April 30, 2016
By Maria Bastidas
In a few days we will celebrate Cinco de Mayo, a date which immediately brings to mind Mexican food and beer. Since arriving to Atlanta, I have personally witnessed the festivals, restaurant promotions and extensive amount of ads and marketing efforts from businesses, bars and restaurants seeking to take advantage and cash in on this holiday.
Some people think we are celebrating Mexico’s Independence Day, when, in reality, it is a commemoration of the anniversary of the Battle of Puebla, a day in which Mexican liberal forces defeated an occupying French army and its Mexican conservative allies during one of Mexico’s 19th-century civil wars.
In fact, some Mexicans who now reside in the United States did not even celebrate this holiday prior to arriving on the other side of the border.

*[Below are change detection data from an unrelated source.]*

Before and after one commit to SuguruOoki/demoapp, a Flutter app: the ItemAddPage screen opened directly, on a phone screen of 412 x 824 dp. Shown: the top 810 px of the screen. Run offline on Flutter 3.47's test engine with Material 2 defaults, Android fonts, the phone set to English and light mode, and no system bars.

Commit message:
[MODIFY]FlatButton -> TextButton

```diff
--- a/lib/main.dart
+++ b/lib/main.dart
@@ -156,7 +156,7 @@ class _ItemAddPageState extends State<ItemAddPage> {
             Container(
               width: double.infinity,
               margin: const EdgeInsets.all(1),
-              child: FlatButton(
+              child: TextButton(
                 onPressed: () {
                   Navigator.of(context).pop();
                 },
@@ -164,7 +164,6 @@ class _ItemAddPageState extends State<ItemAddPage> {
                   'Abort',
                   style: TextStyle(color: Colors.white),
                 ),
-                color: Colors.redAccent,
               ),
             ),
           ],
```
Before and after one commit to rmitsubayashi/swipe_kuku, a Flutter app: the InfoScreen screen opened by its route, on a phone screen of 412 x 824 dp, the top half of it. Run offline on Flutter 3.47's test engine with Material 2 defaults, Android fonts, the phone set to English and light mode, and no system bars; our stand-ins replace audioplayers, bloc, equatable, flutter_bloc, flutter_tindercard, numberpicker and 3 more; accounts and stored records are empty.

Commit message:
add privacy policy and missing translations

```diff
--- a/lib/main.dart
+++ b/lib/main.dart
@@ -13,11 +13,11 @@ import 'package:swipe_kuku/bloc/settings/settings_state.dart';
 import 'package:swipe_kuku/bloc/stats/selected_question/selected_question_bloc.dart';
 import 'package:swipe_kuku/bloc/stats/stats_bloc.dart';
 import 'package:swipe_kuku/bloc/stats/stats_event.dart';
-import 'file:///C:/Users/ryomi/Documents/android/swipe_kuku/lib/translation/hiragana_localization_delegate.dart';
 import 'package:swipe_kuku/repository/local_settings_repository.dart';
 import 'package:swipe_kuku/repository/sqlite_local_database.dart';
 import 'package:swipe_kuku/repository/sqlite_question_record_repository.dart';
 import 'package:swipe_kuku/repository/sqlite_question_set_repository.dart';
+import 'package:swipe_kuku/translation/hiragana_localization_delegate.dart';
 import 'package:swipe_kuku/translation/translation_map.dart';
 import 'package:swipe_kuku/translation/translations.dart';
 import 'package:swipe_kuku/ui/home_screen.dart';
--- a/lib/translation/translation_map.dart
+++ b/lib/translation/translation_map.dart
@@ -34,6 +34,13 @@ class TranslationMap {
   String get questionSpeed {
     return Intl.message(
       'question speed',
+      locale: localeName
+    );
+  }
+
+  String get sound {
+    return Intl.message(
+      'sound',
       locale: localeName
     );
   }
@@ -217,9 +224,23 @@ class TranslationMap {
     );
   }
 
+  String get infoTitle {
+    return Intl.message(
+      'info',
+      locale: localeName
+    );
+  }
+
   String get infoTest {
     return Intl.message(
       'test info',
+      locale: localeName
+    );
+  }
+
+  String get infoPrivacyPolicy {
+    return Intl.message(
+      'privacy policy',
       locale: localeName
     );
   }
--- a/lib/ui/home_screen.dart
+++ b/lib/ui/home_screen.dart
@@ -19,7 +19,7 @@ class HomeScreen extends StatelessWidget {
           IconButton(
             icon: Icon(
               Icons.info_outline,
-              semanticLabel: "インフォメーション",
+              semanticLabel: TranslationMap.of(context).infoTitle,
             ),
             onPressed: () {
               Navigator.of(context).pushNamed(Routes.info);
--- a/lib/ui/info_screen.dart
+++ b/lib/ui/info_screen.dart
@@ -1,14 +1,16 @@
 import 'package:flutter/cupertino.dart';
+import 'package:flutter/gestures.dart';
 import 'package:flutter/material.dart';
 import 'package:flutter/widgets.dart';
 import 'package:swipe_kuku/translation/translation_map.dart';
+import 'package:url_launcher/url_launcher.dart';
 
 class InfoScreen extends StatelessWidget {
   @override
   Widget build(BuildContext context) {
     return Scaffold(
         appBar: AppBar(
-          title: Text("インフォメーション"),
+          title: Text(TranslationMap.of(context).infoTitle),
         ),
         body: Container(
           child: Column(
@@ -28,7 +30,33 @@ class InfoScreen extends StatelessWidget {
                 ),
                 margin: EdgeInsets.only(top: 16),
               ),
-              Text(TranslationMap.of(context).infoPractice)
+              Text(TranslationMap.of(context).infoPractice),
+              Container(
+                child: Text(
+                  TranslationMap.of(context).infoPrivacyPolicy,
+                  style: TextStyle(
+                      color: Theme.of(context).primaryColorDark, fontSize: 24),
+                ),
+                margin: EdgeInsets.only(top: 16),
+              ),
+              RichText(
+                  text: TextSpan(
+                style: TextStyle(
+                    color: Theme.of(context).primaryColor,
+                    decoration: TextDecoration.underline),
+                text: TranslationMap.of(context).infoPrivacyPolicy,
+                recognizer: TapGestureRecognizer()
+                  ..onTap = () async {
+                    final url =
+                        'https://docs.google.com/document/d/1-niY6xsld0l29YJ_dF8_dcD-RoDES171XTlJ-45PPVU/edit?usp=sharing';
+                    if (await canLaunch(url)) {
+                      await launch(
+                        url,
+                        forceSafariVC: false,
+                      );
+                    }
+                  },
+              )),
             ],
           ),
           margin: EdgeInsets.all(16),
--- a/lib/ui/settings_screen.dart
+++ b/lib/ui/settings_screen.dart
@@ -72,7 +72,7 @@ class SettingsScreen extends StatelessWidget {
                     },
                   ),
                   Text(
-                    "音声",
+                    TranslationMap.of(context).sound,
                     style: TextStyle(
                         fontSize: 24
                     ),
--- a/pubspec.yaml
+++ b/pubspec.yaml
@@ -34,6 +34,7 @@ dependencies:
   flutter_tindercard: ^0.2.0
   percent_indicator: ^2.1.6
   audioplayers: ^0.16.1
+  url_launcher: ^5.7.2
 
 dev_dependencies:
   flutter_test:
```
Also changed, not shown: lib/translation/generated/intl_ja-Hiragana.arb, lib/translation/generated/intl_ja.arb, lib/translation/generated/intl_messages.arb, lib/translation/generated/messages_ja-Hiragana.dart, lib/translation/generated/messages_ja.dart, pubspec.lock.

This was the case for José Alamillo, professor of Chicano studies at California State University, Channel Islands. Alamillo came to the U.S. when he was seven and has no memory of this commemoration in his native land.
“The first time I heard about Cinco de Mayo was in elementary school, when the teachers began talking about this holiday and teaching more about Hispanic culture. We [Mexican students] didn’t even know what they were talking about. What we did remember was Independence Day, which is celebrated on Sept. 16,” explained Alamillo.
Cinco de Mayo celebrations began back in the 1930s and 1940s in Corona, a city in the Southern California region, where a big party took place in order to celebrate the lemon harvest. “That was the day of the lemon harvest, and the companies that hired the farm workers sponsored the party in order for the workers to hang out with and get to know the employers,” Alamillo said.
“What is certain is that before, it was a small celebration, and it was not focused on selling beer,” added Alamillo. “Now, instead of Cinco de Mayo, they call it Drinko de Mayo.”
With or without beer, Cinco de Mayo is a date widely recognized in ths country. The United States Postal Service issued a Cinco de Mayo stamp featuring two folkloric dancers. And In 2005, Congress passed a resolution making Cinco de Mayo an official national holiday to celebrate Mexican-American heritage.
Although the holiday has changed over the years, Cinco de Mayo also offers an opportunity for businesses that wish to connect with the Hispanic market. During that time, hundreds of thousands of Latinos participate in cultural festivals featuring music and gastronomic offerings of their native lands.
“If you play your cards right, and imbue your ads and/or promotions with the true meaning of Cinco de Mayo, you have a greater chance to reach and connect with the U.S. Latino market. It will definitely give you an edge,” said Havi Goffan, president and CEO of Mercado Target Latino.
Familiarizing ourselves with the real meaning of this holiday allows us to commemorate the true history behind the celebration, as well as the integration of our communities. Cheers!